> **PROBLEM STATEMENT**: Everything in the data must be repeated exactly, apart from the pictures, which are left out.

> **SUPPLIED RECORDS**:

......

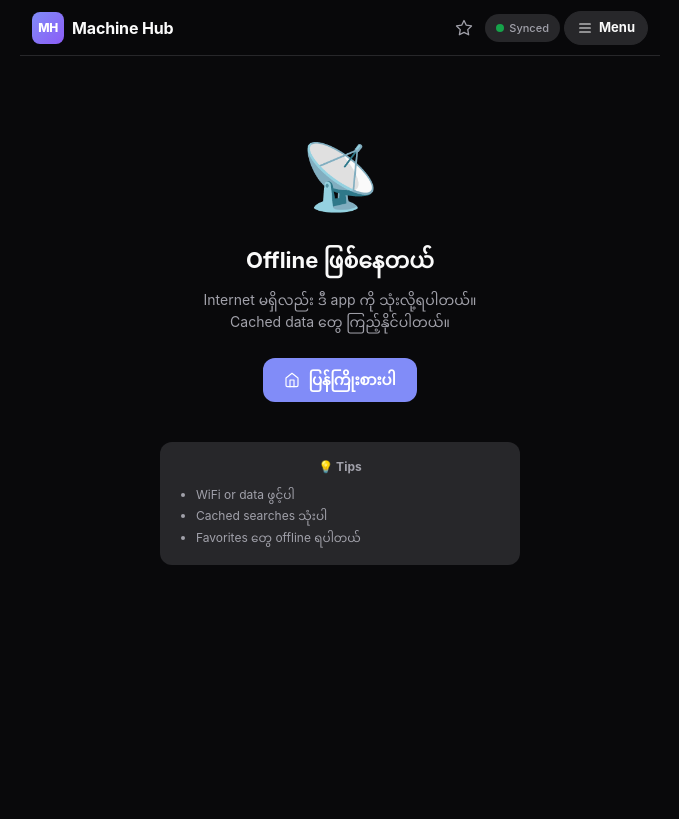
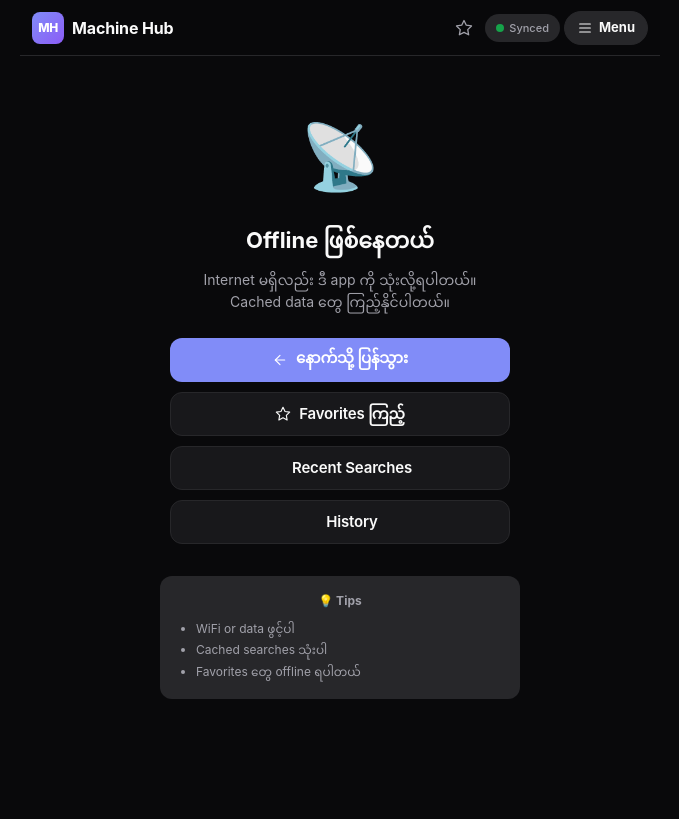
Before and after one commit to zayar2004/Machine_hub, a Flask app: page /offline in a window 1280 px wide. Shown: the whole page, without its empty margins (300-979 px from the left). Before the commit the page ends 565 px from the top, so only its background shows below. Run offline with Flask 3, Linux system fonts and the light colour scheme; a user stored in the database is signed in; data that the repository does not hold is empty; some libraries are stand-ins or nearby versions.

Commit message:
Fix: favorites CSRF + offline page cache-friendly
1. favorites.js — add X-CSRFToken header (was causing 400)
2. base.html — add <meta name='csrf-token'> for JS access
3. offline.html — cache-friendly actions (back/favorites/recent/history)
4. service-worker.js — SHELL_PAGES clean (auth-aware)

Fixes:
- 'Could not update favorite' error
- Offline page stuck (no cached data access)

```diff
--- a/app/static/js/favorites.js
+++ b/app/static/js/favorites.js
@@ -10,10 +10,15 @@
     if (!type || !id) return;
     const url = `/api/favorites/${type}/${id}`;
     try {
+      const csrfMeta = document.querySelector('meta[name="csrf-token"]');
+      const csrf = csrfMeta ? csrfMeta.getAttribute('content') : '';
       const res = await fetch(url, {
         method: 'POST',
         credentials: 'same-origin',
-        headers: { 'Accept': 'application/json' },
+        headers: {
+          'Accept': 'application/json',
+          'X-CSRFToken': csrf,
+        },
       });
       if (!res.ok) throw new Error('HTTP ' + res.status);
       const data = await res.json();
--- a/app/static/js/service-worker.js
+++ b/app/static/js/service-worker.js
@@ -28,9 +28,12 @@ const PRECACHE = [
 
 // App shell pages — precache for offline
 const SHELL_PAGES = [
-  '/',
   '/offline',
+  '/static/manifest.json',
 ];
+// NOTE: Auth-required pages (/, /favorites, /recent, /history)
+// are cached dynamically via staleWhileRevalidateHTML after login.
+// They can't be precached at install time (no session).
 
 self.addEventListener('install', (e) => {
   e.waitUntil(
--- a/app/templates/user/base.html
+++ b/app/templates/user/base.html
@@ -1,6 +1,7 @@
 <!DOCTYPE html>
 <html lang="en" data-theme="dark">
 <head>
+  <meta name="csrf-token" content="{{ csrf_token() }}">
   <meta charset="UTF-8">
   <meta name="viewport" content="width=device-width,initial-scale=1,viewport-fit=cover">
   <meta name="theme-color" content="#09090b">
--- a/app/templates/user/offline.html
+++ b/app/templates/user/offline.html
@@ -2,24 +2,62 @@
 {% block title %}Offline — Machine Hub{% endblock %}
 {% block content %}
 
-<div style="text-align:center;padding:60px 20px;">
+<div style="text-align:center;padding:40px 20px;">
+
+  <!-- Icon -->
   <div style="font-size:64px;margin-bottom:20px;">📡</div>
+
+  <!-- Title -->
   <h1 style="font-size:22px;font-weight:700;margin-bottom:12px;">
     Offline ဖြစ်နေတယ်
   </h1>
+
+  <!-- Description -->
   <p style="font-size:14px;color:var(--text-2);line-height:1.6;max-width:340px;margin:0 auto 24px;">
     Internet မရှိလည်း ဒီ app ကို သုံးလို့ရပါတယ်။<br>
     Cached data တွေ ကြည့်နိုင်ပါတယ်။
   </p>
 
-  <div style="display:flex;gap:8px;justify-content:center;flex-wrap:wrap;">
-    <a href="{{ url_for('user.home') }}" class="btn btn-primary">
-      <svg class="icon icon-sm"><use href="#i-home"/></svg>
-      ပြန်ကြိုးစားပါ
+  <!-- Action buttons — CACHE-FRIENDLY -->
+  <div style="display:flex;flex-direction:column;gap:10px;max-width:340px;margin:0 auto;">
+
+    <!-- Back to previous (cached) -->
+    <button type="button"
+            onclick="if(history.length>1){history.back()}else{location.href='/favorites'}"
+            class="btn btn-primary"
+            style="width:100%;justify-content:center;">
+      <svg class="icon icon-sm"><use href="#i-arrow-left"/></svg>
+      နောက်သို့ ပြန်သွား
+    </button>
+
+    <!-- Favorites (cached) -->
+    <a href="/favorites"
+       class="btn btn-secondary"
+       style="width:100%;justify-content:center;">
+      <svg class="icon icon-sm"><use href="#i-star"/></svg>
+      Favorites ကြည့်
     </a>
+
+    <!-- Recent (cached) -->
+    <a href="/recent"
+       class="btn btn-secondary"
+       style="width:100%;justify-content:center;">
+      <svg class="icon icon-sm"><use href="#i-clock"/></svg>
+      Recent Searches
+    </a>
+
+    <!-- History (cached) -->
+    <a href="/history"
+       class="btn btn-secondary"
+       style="width:100%;justify-content:center;">
+      <svg class="icon icon-sm"><use href="#i-list"/></svg>
+      History
+    </a>
+
   </div>
 
-  <div style="margin-top:40px;padding:16px;background:var(--surface-2);border-radius:12px;max-width:360px;margin-left:auto;margin-right:auto;">
+  <!-- Tips -->
+  <div style="margin-top:32px;padding:16px;background:var(--surface-2);border-radius:12px;max-width:360px;margin-left:auto;margin-right:auto;">
     <div style="font-size:12px;font-weight:700;color:var(--text-2);margin-bottom:8px;">💡 Tips</div>
     <ul style="text-align:left;font-size:12px;color:var(--text-2);line-height:1.8;padding-left:20px;margin:0;">
       <li>WiFi or data ဖွင့်ပါ</li>
@@ -27,6 +65,7 @@
       <li>Favorites တွေ offline ရပါတယ်</li>
     </ul>
   </div>
+
 </div>
 
 {% endblock %}
```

......

> **EXERCISE OUTPUT**:
Before and after one commit to zayar2004/Machine_hub, a Flask app: page /offline in a window 1280 px wide. Shown: the whole page, without its empty margins (300-979 px from the left). Before the commit the page ends 565 px from the top, so only its background shows below. Run offline with Flask 3, Linux system fonts and the light colour scheme; a user stored in the database is signed in; data that the repository does not hold is empty; some libraries are stand-ins or nearby versions.

Commit message:
Fix: favorites CSRF + offline page cache-friendly
1. favorites.js — add X-CSRFToken header (was causing 400)
2. base.html — add <meta name='csrf-token'> for JS access
3. offline.html — cache-friendly actions (back/favorites/recent/history)
4. service-worker.js — SHELL_PAGES clean (auth-aware)

Fixes:
- 'Could not update favorite' error
- Offline page stuck (no cached data access)

```diff
--- a/app/static/js/favorites.js
+++ b/app/static/js/favorites.js
@@ -10,10 +10,15 @@
     if (!type || !id) return;
     const url = `/api/favorites/${type}/${id}`;
     try {
+      const csrfMeta = document.querySelector('meta[name="csrf-token"]');
+      const csrf = csrfMeta ? csrfMeta.getAttribute('content') : '';
       const res = await fetch(url, {
         method: 'POST',
         credentials: 'same-origin',
-        headers: { 'Accept': 'application/json' },
+        headers: {
+          'Accept': 'application/json',
+          'X-CSRFToken': csrf,
+        },
       });
       if (!res.ok) throw new Error('HTTP ' + res.status);
       const data = await res.json();
--- a/app/static/js/service-worker.js
+++ b/app/static/js/service-worker.js
@@ -28,9 +28,12 @@ const PRECACHE = [
 
 // App shell pages — precache for offline
 const SHELL_PAGES = [
-  '/',
   '/offline',
+  '/static/manifest.json',
 ];
+// NOTE: Auth-required pages (/, /favorites, /recent, /history)
+// are cached dynamically via staleWhileRevalidateHTML after login.
+// They can't be precached at install time (no session).
 
 self.addEventListener('install', (e) => {
   e.waitUntil(
--- a/app/templates/user/base.html
+++ b/app/templates/user/base.html
@@ -1,6 +1,7 @@
 <!DOCTYPE html>
 <html lang="en" data-theme="dark">
 <head>
+  <meta name="csrf-token" content="{{ csrf_token() }}">
   <meta charset="UTF-8">
   <meta name="viewport" content="width=device-width,initial-scale=1,viewport-fit=cover">
   <meta name="theme-color" content="#09090b">
--- a/app/templates/user/offline.html
+++ b/app/templates/user/offline.html
@@ -2,24 +2,62 @@
 {% block title %}Offline — Machine Hub{% endblock %}
 {% block content %}
 
-<div style="text-align:center;padding:60px 20px;">
+<div style="text-align:center;padding:40px 20px;">
+
+  <!-- Icon -->
   <div style="font-size:64px;margin-bottom:20px;">📡</div>
+
+  <!-- Title -->
   <h1 style="font-size:22px;font-weight:700;margin-bottom:12px;">
     Offline ဖြစ်နေတယ်
   </h1>
+
+  <!-- Description -->
   <p style="font-size:14px;color:var(--text-2);line-height:1.6;max-width:340px;margin:0 auto 24px;">
     Internet မရှိလည်း ဒီ app ကို သုံးလို့ရပါတယ်။<br>
     Cached data တွေ ကြည့်နိုင်ပါတယ်။
   </p>
 
-  <div style="display:flex;gap:8px;justify-content:center;flex-wrap:wrap;">
-    <a href="{{ url_for('user.home') }}" class="btn btn-primary">
-      <svg class="icon icon-sm"><use href="#i-home"/></svg>
-      ပြန်ကြိုးစားပါ
+  <!-- Action buttons — CACHE-FRIENDLY -->
+  <div style="display:flex;flex-direction:column;gap:10px;max-width:340px;margin:0 auto;">
+
+    <!-- Back to previous (cached) -->
+    <button type="button"
+            onclick="if(history.length>1){history.back()}else{location.href='/favorites'}"
+            class="btn btn-primary"
+            style="width:100%;justify-content:center;">
+      <svg class="icon icon-sm"><use href="#i-arrow-left"/></svg>
+      နောက်သို့ ပြန်သွား
+    </button>
+
+    <!-- Favorites (cached) -->
+    <a href="/favorites"
+       class="btn btn-secondary"
+       style="width:100%;justify-content:center;">
+      <svg class="icon icon-sm"><use href="#i-star"/></svg>
+      Favorites ကြည့်
     </a>
+
+    <!-- Recent (cached) -->
+    <a href="/recent"
+       class="btn btn-secondary"
+       style="width:100%;justify-content:center;">
+      <svg class="icon icon-sm"><use href="#i-clock"/></svg>
+      Recent Searches
+    </a>
+
+    <!-- History (cached) -->
+    <a href="/history"
+       class="btn btn-secondary"
+       style="width:100%;justify-content:center;">
+      <svg class="icon icon-sm"><use href="#i-list"/></svg>
+      History
+    </a>
+
   </div>
 
-  <div style="margin-top:40px;padding:16px;background:var(--surface-2);border-radius:12px;max-width:360px;margin-left:auto;margin-right:auto;">
+  <!-- Tips -->
+  <div style="margin-top:32px;padding:16px;background:var(--surface-2);border-radius:12px;max-width:360px;margin-left:auto;margin-right:auto;">
     <div style="font-size:12px;font-weight:700;color:var(--text-2);margin-bottom:8px;">💡 Tips</div>
     <ul style="text-align:left;font-size:12px;color:var(--text-2);line-height:1.8;padding-left:20px;margin:0;">
       <li>WiFi or data ဖွင့်ပါ</li>
@@ -27,6 +65,7 @@
       <li>Favorites တွေ offline ရပါတယ်</li>
     </ul>
   </div>
+
 </div>
 
 {% endblock %}
```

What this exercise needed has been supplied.